Are you a new caregiver? Congratulations and welcome to the world of caregiving. However, we do have a bit of news for you: Caregiving doesn’t come with a manual. However, what’s good about it is that it encourages the caregiver to exercise their creativity and patience to be able to come up with ways on how they could improve their senior’s life without stressing themselves out in the process. One of the effective ways is by receiving the help of a pet.
Now you might be wondering about why we are suggesting this. Believe it or not, pets make better caregivers too because they come up with a lot of benefits aside from unconditional love and loyalty to their owners.

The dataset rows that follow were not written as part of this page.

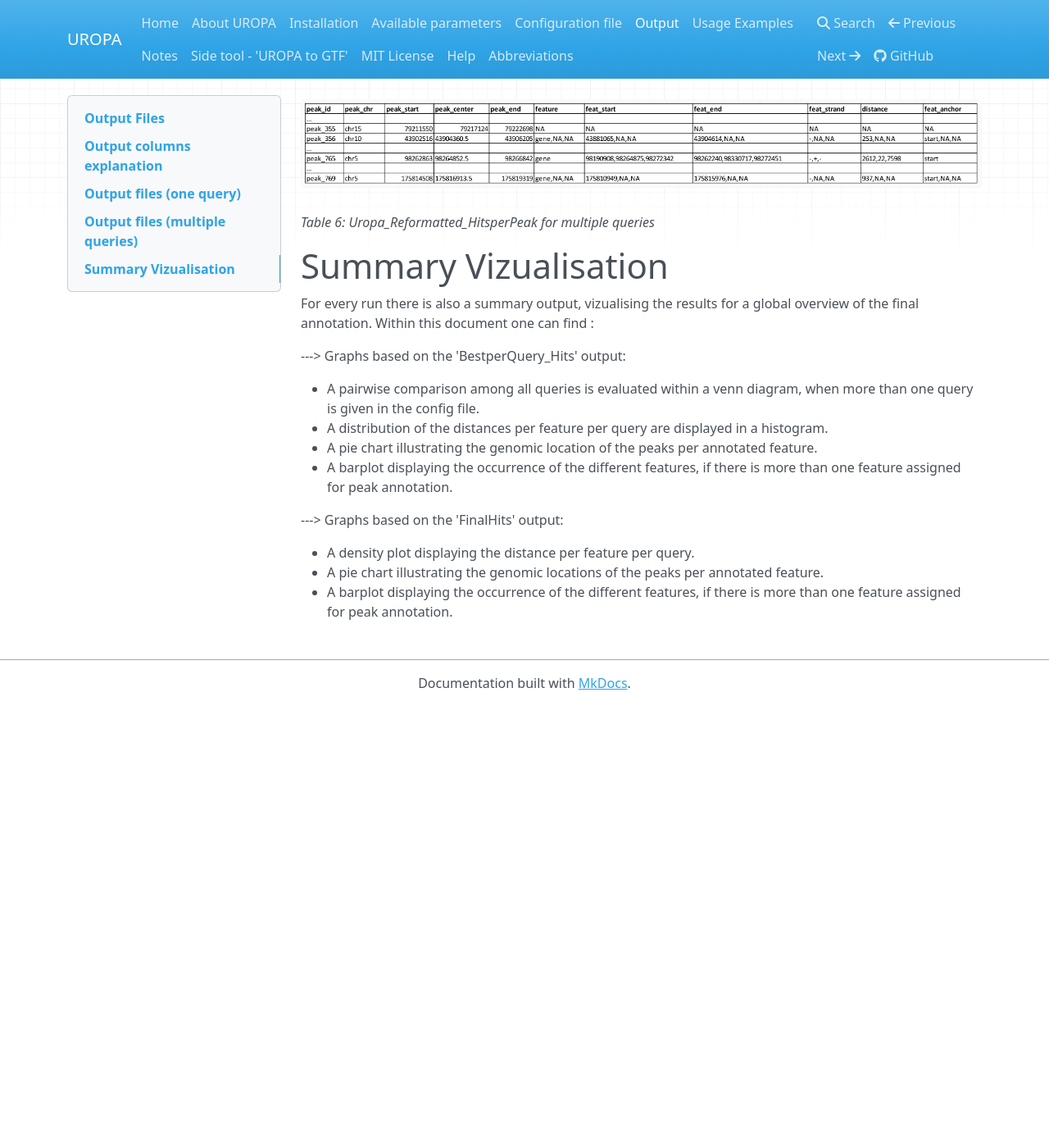
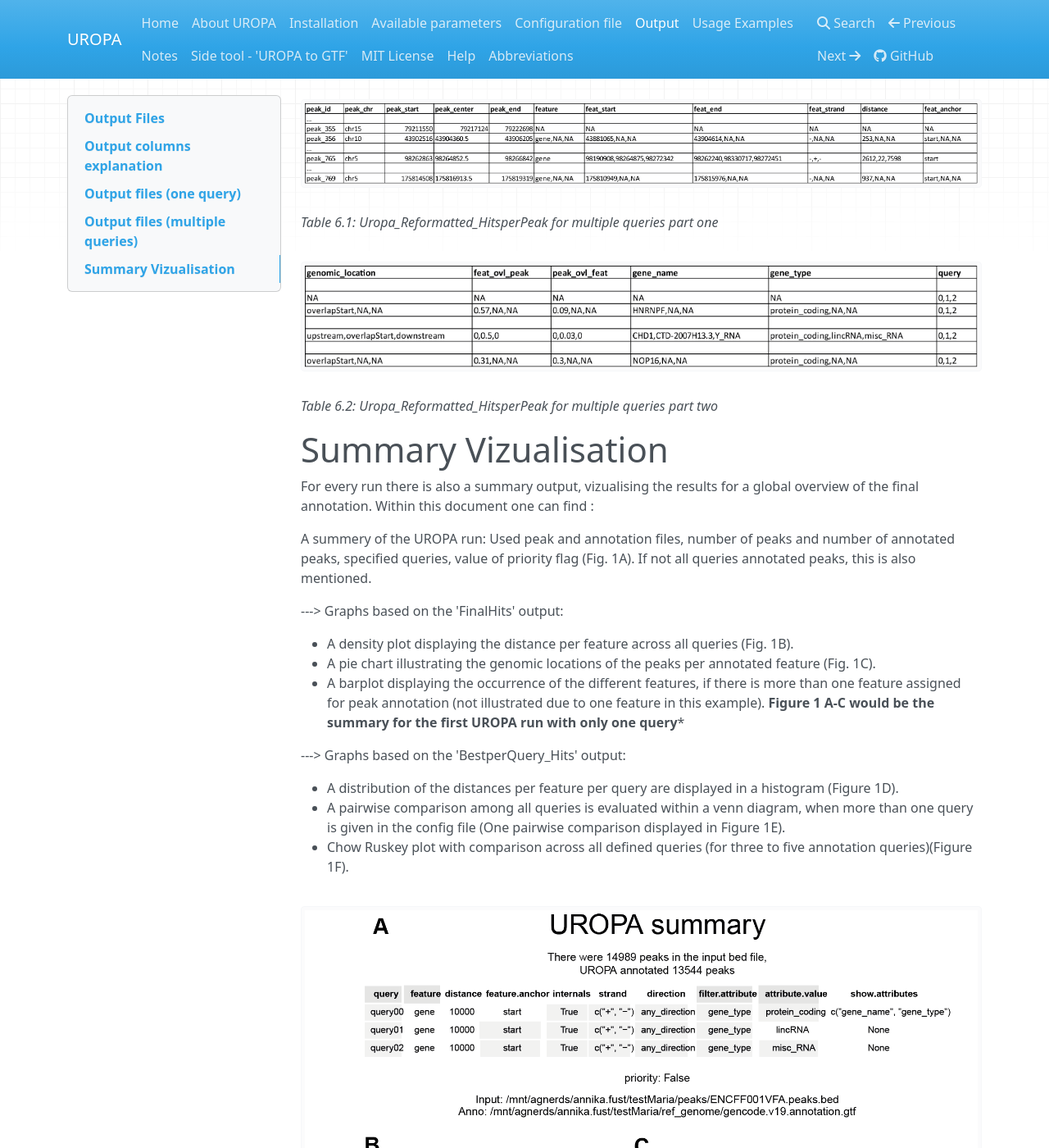
Before and after one commit to loosolab/UROPA, an MkDocs documentation site: the page built from docs/output.md, in a window 1280 px wide and 1400 px high, scrolled down 3278 px. Shown: the whole window at 82% size. Built offline with MkDocs 1.6.1, drawn with Linux system fonts in a browser that asks for light colours; nearby versions of some CDN libraries; old or Windows-style settings are respelled for this version of MkDocs; before the commit the page ends 4139 px from its top, so only the background shows below that; some of the changed text lies outside the part shown.

Commit message:
added summary example

```diff
--- a/docs/output.md
+++ b/docs/output.md
@@ -89,23 +89,29 @@ _Table 4: FinalHits for mulitple queries_
 _Table 5: Uropa_BestperQuery_Hits for multiple queries_
 
 ![table6](img/output-formats-06.png)
-_Table 6: Uropa_Reformatted_HitsperPeak for multiple queries_
+_Table 6.1: Uropa_Reformatted_HitsperPeak for multiple queries part one_
 
+![table6](img/output-formats-07.png)
+_Table 6.2: Uropa_Reformatted_HitsperPeak for multiple queries part two_
 
 #Summary Vizualisation
 
 For every run there is also a summary output, vizualising the results for a global overview of the final annotation. Within this document one can find :
 
----> Graphs based on the 'BestperQuery_Hits' output:
-
-* A pairwise comparison among all queries is evaluated within a venn diagram, when more than one query is given in the config file.
-* A distribution of the distances per feature per query are displayed in a histogram.
-* A pie chart illustrating the genomic location of the peaks per annotated feature.
-* A barplot displaying the occurrence of the different features, if there is more than one feature assigned for peak annotation.
-
+A summery of the UROPA run: Used peak and annotation files, number of peaks and number of annotated peaks, specified queries, value of priority flag (Fig. 1A). If not all queries annotated peaks, this is also mentioned.
 
 ---> Graphs based on the 'FinalHits' output:
 
-* A density plot displaying the distance per feature per query.
-* A pie chart illustrating the genomic locations of the peaks per annotated feature.
-* A barplot displaying the occurrence of the different features, if there is more than one feature assigned for peak annotation.
+* A density plot displaying the distance per feature across all queries (Fig. 1B).
+* A pie chart illustrating the genomic locations of the peaks per annotated feature (Fig. 1C).
+* A barplot displaying the occurrence of the different features, if there is more than one feature assigned for peak annotation (not illustrated due to one feature in this example).
+**Figure 1 A-C would be the summary for the first UROPA run with only one query***
+
+---> Graphs based on the 'BestperQuery_Hits' output:
+
+* A distribution of the distances per feature per query are displayed in a histogram (Figure 1D).
+* A pairwise comparison among all queries is evaluated within a venn diagram, when more than one query is given in the config file (One pairwise comparison displayed in Figure 1E).
+* Chow Ruskey plot with comparison across all defined queries (for three to five annotation queries)(Figure 1F).
+
+![summary](img/output-formats-summary.png)
+_Figure 1: Summary Example for queries as above described._
```
Also changed, not shown: docs/img/output-formats-01.png, docs/img/output-formats-summary.png (added), 1 other file.
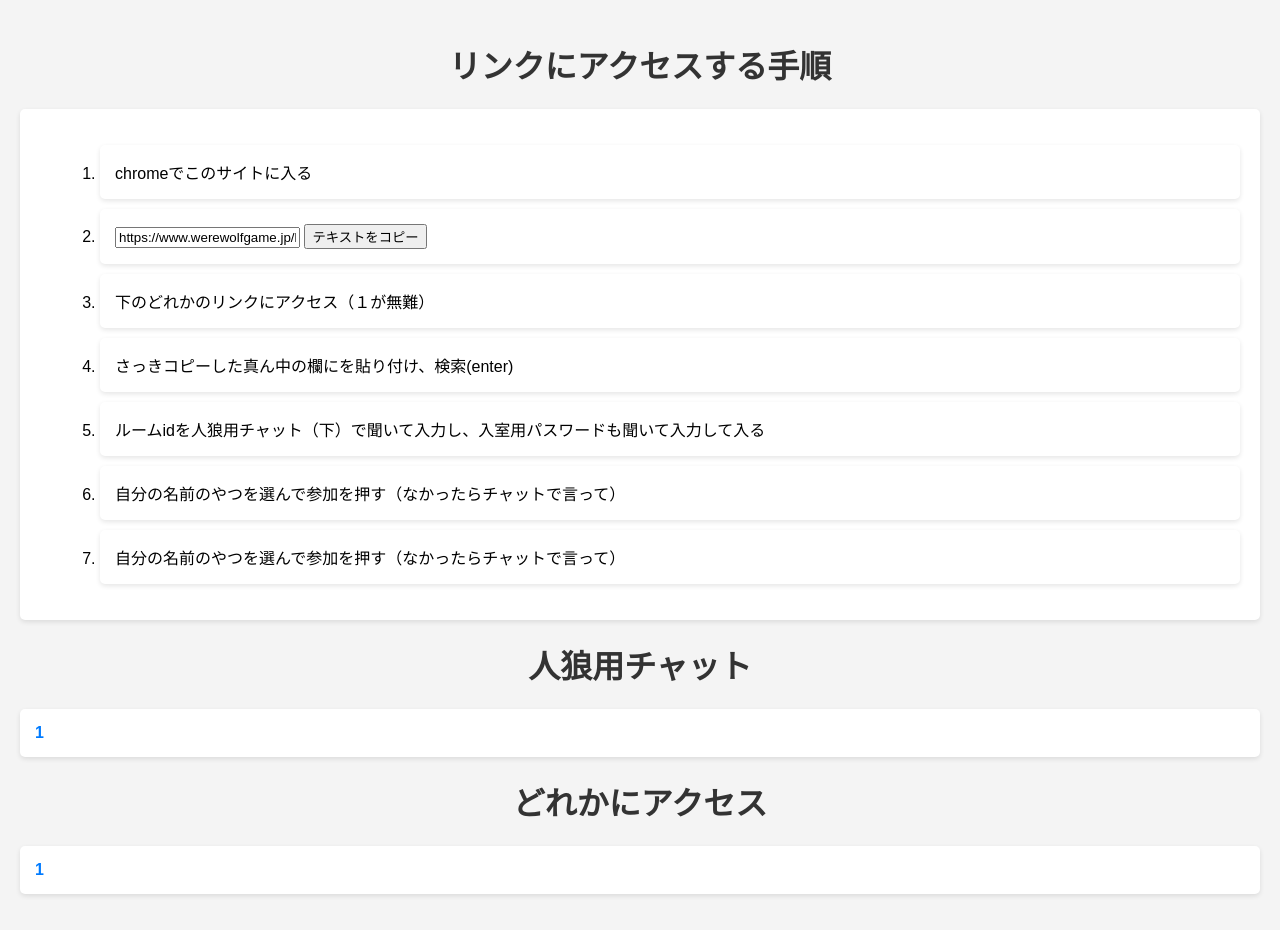
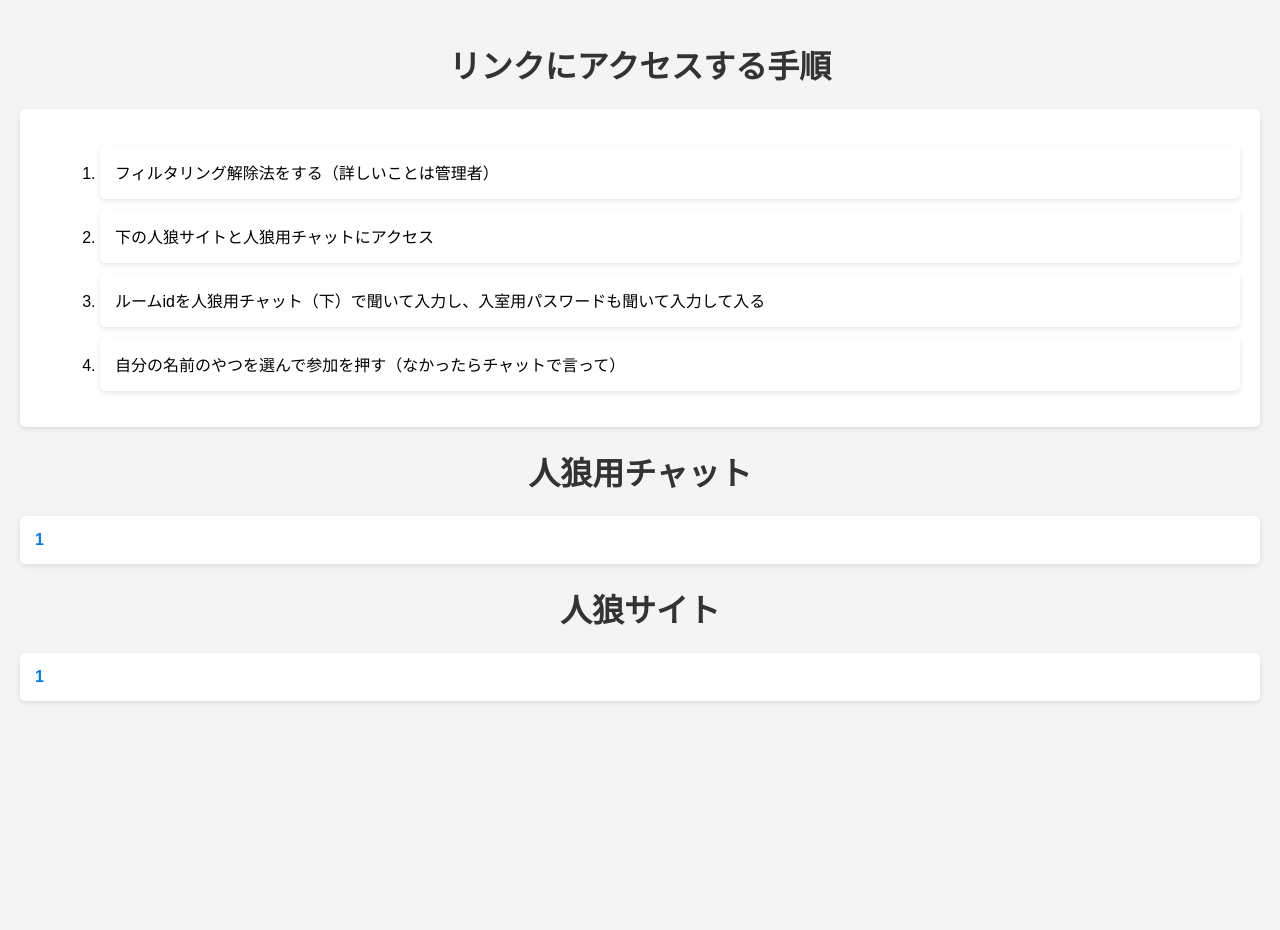
Before and after one commit to sassa12345/sassa1, a plain HTML site: page index.html in a window 1280 px wide. After the commit the page ends 800 px from the top, so only its background shows below. Drawn offline with Linux system fonts and the light colour scheme.

Commit message:
Update index.html

```diff
--- a/index.html
+++ b/index.html
@@ -50,19 +50,16 @@
     <h1>リンクにアクセスする手順</h1>
     <div class="instructions">
         <ol>
-            <li>chromeでこのサイトに入る</li>
 
-            <li>
-    <input type="text" id="textToCopy" value="https://www.werewolfgame.jp/login"">
-    <button onclick="copyText()">テキストをコピー</button>
 
-                        <li>下のどれかのリンクにアクセス（１が無難）</li>
 
-<li>さっきコピーした真ん中の欄にを貼り付け、検索(enter) </li>
+                        <li>フィルタリング解除法をする（詳しいことは管理者）</li>
+
+<li>下の人狼サイトと人狼用チャットにアクセス</li>
 
 <li>ルームidを人狼用チャット（下）で聞いて入力し、入室用パスワードも聞いて入力して入る</li>
             <li>自分の名前のやつを選んで参加を押す（なかったらチャットで言って）</li>
-<li>自分の名前のやつを選んで参加を押す（なかったらチャットで言って）</li>
+
 
 
 
@@ -97,11 +94,11 @@
             window.getSelection().removeAllRanges();
         }
     </script>
-    <h1>どれかにアクセス</h1>
+    <h1>人狼サイト</h1>
     <ul>
 
 
-        <li><a href="https://demo.theoceancleanup.info/" target="_blank">1</a></li>
+        <li><a href="https://www.werewolfgame.jp/login" target="_blank">1</a></li>
 
     </ul>
 </body>
```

One of the best known effects of having a pet is that pets can help alleviate depression and loneliness as they can offer unconditional companionship to their owners. This has also been used and proven to those suffering from mental illnesses such as depression. Another health benefit pets can offer is that they can help lower blood pressure. Since they help one calm down and be in a good disposition, this reduces incidences of bad mood or actions that could cause a rise in blood pressure. Plus, they never complain or makes any verbal backlash.
Another benefit pets can offer is exercise. Since caring for a pet like a dog or a cat requires some effort, this enables one to have light exercises such as bending, stretching and walking thanks to routine tasks like grooming, cleaning and taking them out for walks. What’s also good is that sometimes these are so minimal that you won’t even notice that it is already a form of exercise. Studies even suggest that the minimal exercise caused by the daily maintenance of pets help minimize the pain caused by arthritis.
In relation to that, since some pets require one to go out and take them for walks, owners are exposed to other owners therefore inciting social interaction with others. This allows your senior to meet new friends and strike a good conversation. How? Talking about pets make a good ice breaker. Pet owners often start conversations by asking about the other’s pet and before they know it they have made a friend and made arrangements for puppy dates and such.
However, caregivers will also have to keep in mind a few things before heading off to the nearest shelter to adopt a dog or a cat.
That is why it is important that you know your senior well. Are they able to care for pets that are high maintenance or low maintenance?
Do they have allergic reactions to animal fur? Knowing small and almost negligible things such as this will help you decide on whether they could keep a pet or select what type of pet you could get them.
What’s also great about keeping pets for caregiving? It also benefits the caregiver in the same way. Don’t believe us? Try it out.